Grant: "You're the wrong person in the wrong place at the wrong time!"
DVD ReviewIf the original Die Hard was the father of the modern age of Hollywood, action blockbusters (which I think it was), surely Die Hard 2: Die Harder is the offspring. Or, at the very least , a close cousin that visits all the time. Once audiences were blown to the back of the theatre with the slam-bang punch of the first film, its massive success ensured a sequel. We all knew it, and in 1990, the sequel was delivered by the hands of Finnish director Renny Harlin, for whom this was his first project of immense scale. Although Die Hard 2 stands as possibly one of the most brainless movies of the age, it certainly was among the more entertaining.
Bruce Willis takes the role of police officer John McClane again, except this time he's stuck in a Washington, D.C. airport awaiting his wife (Bonnie Bedelia) to arrive so that they can spend Christmas with their family. Of course, these plans go totally awry when McClane unwittingly gets involved in foiling the complex plots of a strange group of terrorists led by one Colonel Stewart (William Sadler). As it turns out, a prominent drug smuggler and former South American military man is being delivered to the Justice Department, and Stewart intends to engineer a rescue of the criminal by taking the airport hostage, completely taking away their ability to communicate with incoming planes. So, McClane, being the tough, edgy cop that he is, decides to single-handedly take down the villains to save his wife's plane, along with all the rest of the people held hostage. This will require, of course, a great deal of head-to-head battling with various terrorists.

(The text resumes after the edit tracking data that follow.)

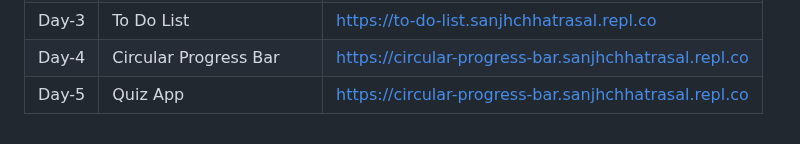
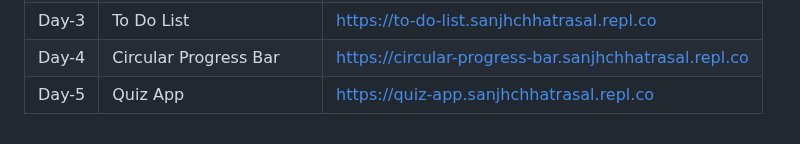
Before and after one commit to sanjhchhatrasal/30-Days-Challenge, a Markdown page: README.md, the part around the change. Rendered like a GitHub page.

```diff
--- a/README.md
+++ b/README.md
@@ -35,7 +35,7 @@
  <tr>
 <td align="left">Day-5</td>
 <td align="left">Quiz App</td>
-<td align="left"><a href="https://circular-progress-bar.sanjhchhatrasal.repl.co">https://circular-progress-bar.sanjhchhatrasal.repl.co</a></td>
+<td align="left"><a href="https://quiz-app.sanjhchhatrasal.repl.co">https://quiz-app.sanjhchhatrasal.repl.co</a></td>
 </tr>
 </tbody>
 </table>
```
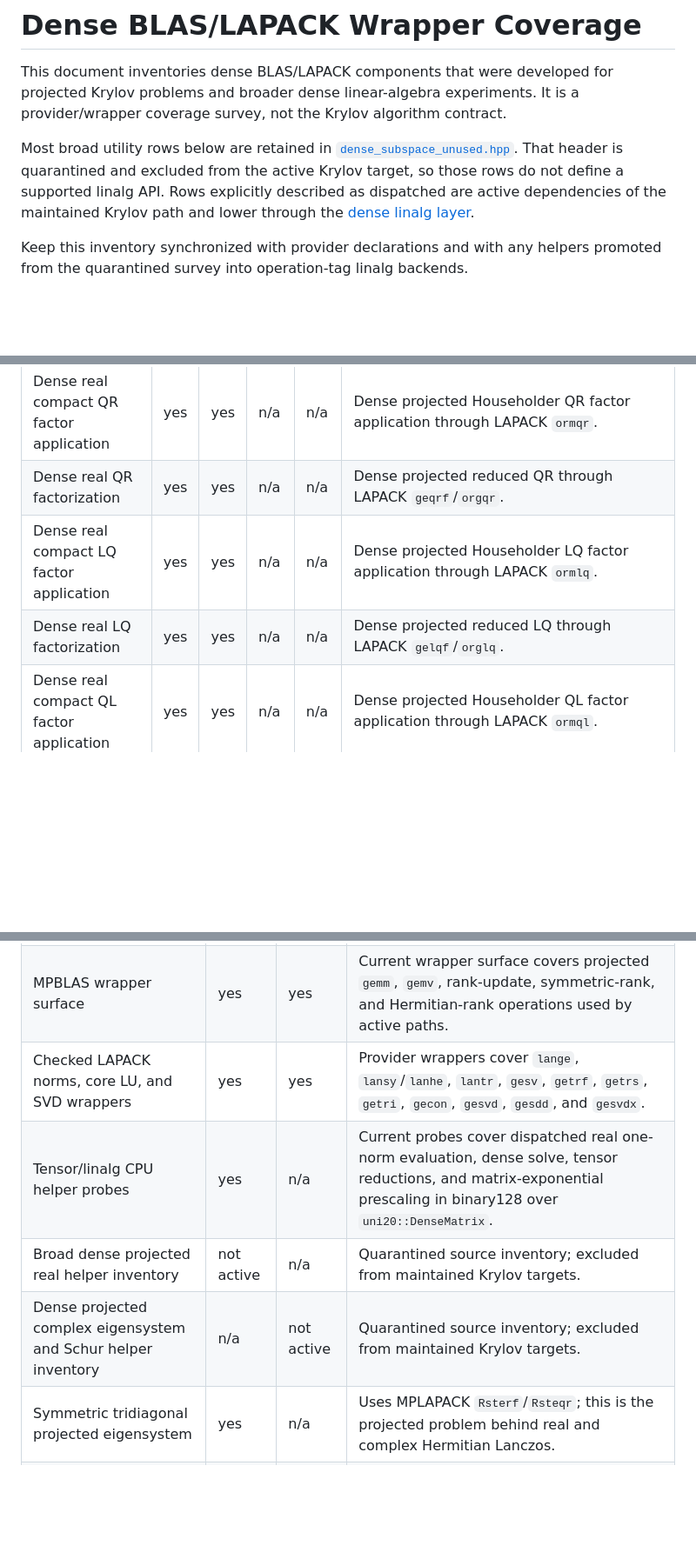
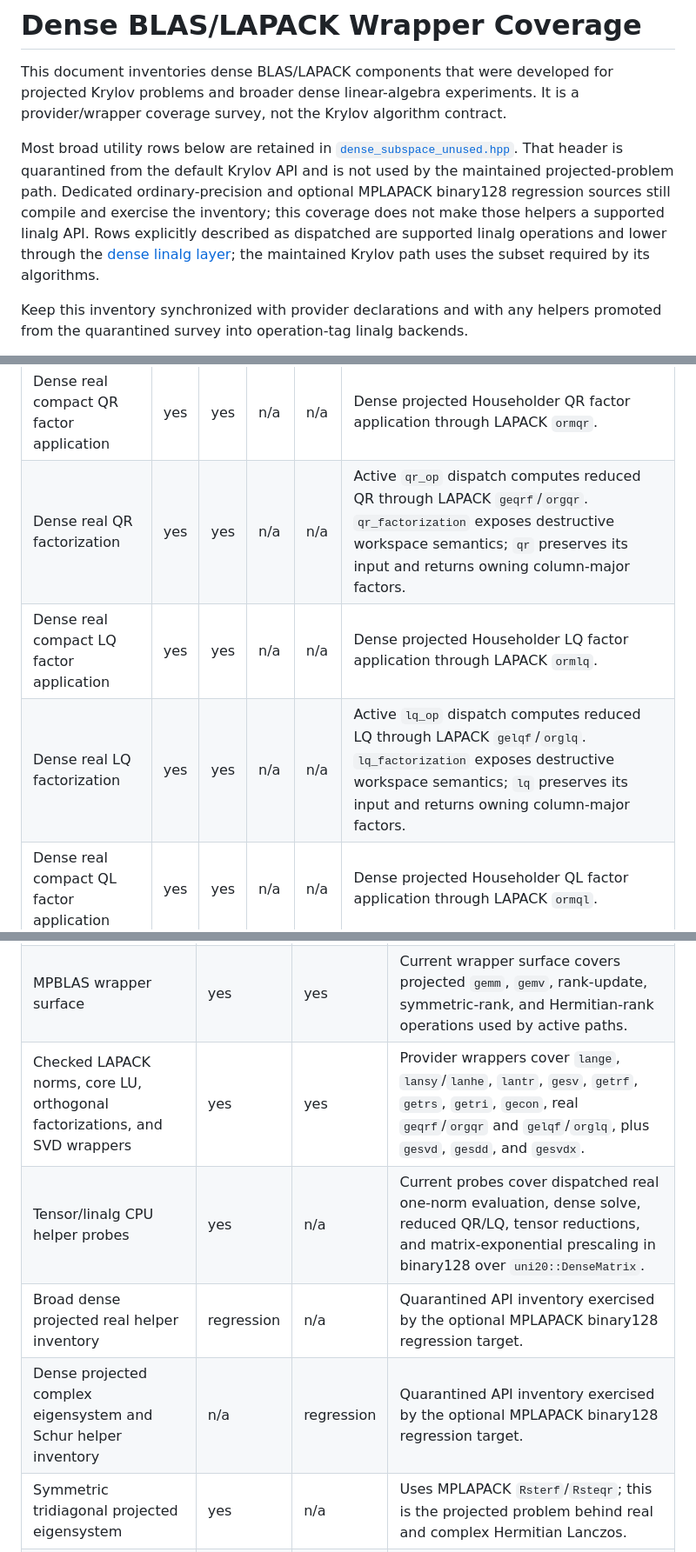
Before and after one commit to ianmccul/uni20, a Markdown page: docs/linalg/dense_blas_lapack_coverage.md, 3 parts joined by grey strips. Shown at 87% size. Rendered like a GitHub page; blank space fills up the shorter version.

Commit message:
Update dense helper coverage documentation

```diff
--- a/docs/linalg/dense_blas_lapack_coverage.md
+++ b/docs/linalg/dense_blas_lapack_coverage.md
@@ -6,10 +6,13 @@ a provider/wrapper coverage survey, not the Krylov algorithm contract.
 
 Most broad utility rows below are retained in
 [`dense_subspace_unused.hpp`](../../src/uni20/krylov/dense_subspace_unused.hpp).
-That header is quarantined and excluded from the active Krylov target, so those
-rows do not define a supported linalg API. Rows explicitly described as
-dispatched are active dependencies of the maintained Krylov path and lower
-through the [dense linalg layer](../../src/uni20/linalg/).
+That header is quarantined from the default Krylov API and is not used by the
+maintained projected-problem path. Dedicated ordinary-precision and optional
+MPLAPACK binary128 regression sources still compile and exercise the inventory;
+this coverage does not make those helpers a supported linalg API. Rows
+explicitly described as dispatched are supported linalg operations and lower
+through the [dense linalg layer](../../src/uni20/linalg/); the maintained Krylov
+path uses the subset required by its algorithms.
 
 Keep this inventory synchronized with provider declarations and with any
 helpers promoted from the quarantined survey into operation-tag linalg
@@ -103,9 +106,9 @@ the project [Scalar Policy](../tensor/scalar_policy.md):
 | Dense real symmetric indefinite reciprocal condition estimate | yes | yes | n/a | n/a | Dense projected symmetric indefinite one-norm reciprocal condition estimate through LAPACK `sytrf`/`sycon`. |
 | Dense real symmetric indefinite factorized reciprocal condition estimate | yes | yes | n/a | n/a | Dense projected symmetric indefinite one-norm reciprocal condition estimate from reusable Bunch-Kaufman factors through LAPACK `sycon`. |
 | Dense real compact QR factor application | yes | yes | n/a | n/a | Dense projected Householder QR factor application through LAPACK `ormqr`. |
-| Dense real QR factorization | yes | yes | n/a | n/a | Dense projected reduced QR through LAPACK `geqrf`/`orgqr`. |
+| Dense real QR factorization | yes | yes | n/a | n/a | Active `qr_op` dispatch computes reduced QR through LAPACK `geqrf`/`orgqr`. `qr_factorization` exposes destructive workspace semantics; `qr` preserves its input and returns owning column-major factors. |
 | Dense real compact LQ factor application | yes | yes | n/a | n/a | Dense projected Householder LQ factor application through LAPACK `ormlq`. |
-| Dense real LQ factorization | yes | yes | n/a | n/a | Dense projected reduced LQ through LAPACK `gelqf`/`orglq`. |
+| Dense real LQ factorization | yes | yes | n/a | n/a | Active `lq_op` dispatch computes reduced LQ through LAPACK `gelqf`/`orglq`. `lq_factorization` exposes destructive workspace semantics; `lq` preserves its input and returns owning column-major factors. |
 | Dense real compact QL factor application | yes | yes | n/a | n/a | Dense projected Householder QL factor application through LAPACK `ormql`. |
 | Dense real QL factorization | yes | yes | n/a | n/a | Dense projected reduced QL through LAPACK `geqlf`/`orgql`. |
 | Dense real compact RQ factor application | yes | yes | n/a | n/a | Dense projected Householder RQ factor application through LAPACK `ormrq`. |
@@ -170,10 +173,10 @@ provider/helper support; algorithm-level binary128 coverage remains in
 | --- | --- | --- | --- |
 | Dense vector and matrix primitives | yes | yes | Scalar-generic Krylov host-side helpers. |
 | MPBLAS wrapper surface | yes | yes | Current wrapper surface covers projected `gemm`, `gemv`, rank-update, symmetric-rank, and Hermitian-rank operations used by active paths. |
-| Checked LAPACK norms, core LU, and SVD wrappers | yes | yes | Provider wrappers cover `lange`, `lansy`/`lanhe`, `lantr`, `gesv`, `getrf`, `getrs`, `getri`, `gecon`, `gesvd`, `gesdd`, and `gesvdx`. |
-| Tensor/linalg CPU helper probes | yes | n/a | Current probes cover dispatched real one-norm evaluation, dense solve, tensor reductions, and matrix-exponential prescaling in binary128 over `uni20::DenseMatrix`. |
-| Broad dense projected real helper inventory | not active | n/a | Quarantined source inventory; excluded from maintained Krylov targets. |
-| Dense projected complex eigensystem and Schur helper inventory | n/a | not active | Quarantined source inventory; excluded from maintained Krylov targets. |
+| Checked LAPACK norms, core LU, orthogonal factorizations, and SVD wrappers | yes | yes | Provider wrappers cover `lange`, `lansy`/`lanhe`, `lantr`, `gesv`, `getrf`, `getrs`, `getri`, `gecon`, real `geqrf`/`orgqr` and `gelqf`/`orglq`, plus `gesvd`, `gesdd`, and `gesvdx`. |
+| Tensor/linalg CPU helper probes | yes | n/a | Current probes cover dispatched real one-norm evaluation, dense solve, reduced QR/LQ, tensor reductions, and matrix-exponential prescaling in binary128 over `uni20::DenseMatrix`. |
+| Broad dense projected real helper inventory | regression | n/a | Quarantined API inventory exercised by the optional MPLAPACK binary128 regression target. |
+| Dense projected complex eigensystem and Schur helper inventory | n/a | regression | Quarantined API inventory exercised by the optional MPLAPACK binary128 regression target. |
 | Symmetric tridiagonal projected eigensystem | yes | n/a | Uses MPLAPACK `Rsterf`/`Rsteqr`; this is the projected problem behind real and complex Hermitian Lanczos. |
 | Real nonsymmetric projected eigensystem and Schur kernels | yes | n/a | Active wrapper surface covers `Rgeev`, `Rgees`, `Rhseqr`, and `Rtrexc`. |
 | Complex nonsymmetric projected eigensystem and Schur kernels | n/a | yes | Active wrapper surface covers `Cgeev`, `Cgees`, and `Ctrexc`. |
```
Also changed, not shown: docs/krylov/precision_validation.md (+7 -5 lines).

Back in 1990, no one really cared that this plot was simplistic and that the whole idea for a Die Hard sequel was stupid. We all kind of accepted it, ignored the ridiculous irony of McClane battling terrorists at Xmas, and just wanted to see lots of action, explosions, and bad guys getting creamed. Die Hard 2 delivered all this with extra room to spare, and managed to deliver great spills and thrills, despite such a high 'cheese factor.' There really isn't much art here, and the acting is nothing particularly special (although I do love William Sadler as the antagonist). Of course, instead of looking for such qualities in a film of this type , we want a roller-coaster of bullets and fists, and maybe even a few surprises. Renny Harlin admirably managed to handle the task, although he lacked some of the stylish, clever edge that John McTiernan gave the original. Although the film has been bested by more modern day, higher-tech work, it still stands a grand example of epic-sized actioneers in an age before computers began doing most of the dirty work.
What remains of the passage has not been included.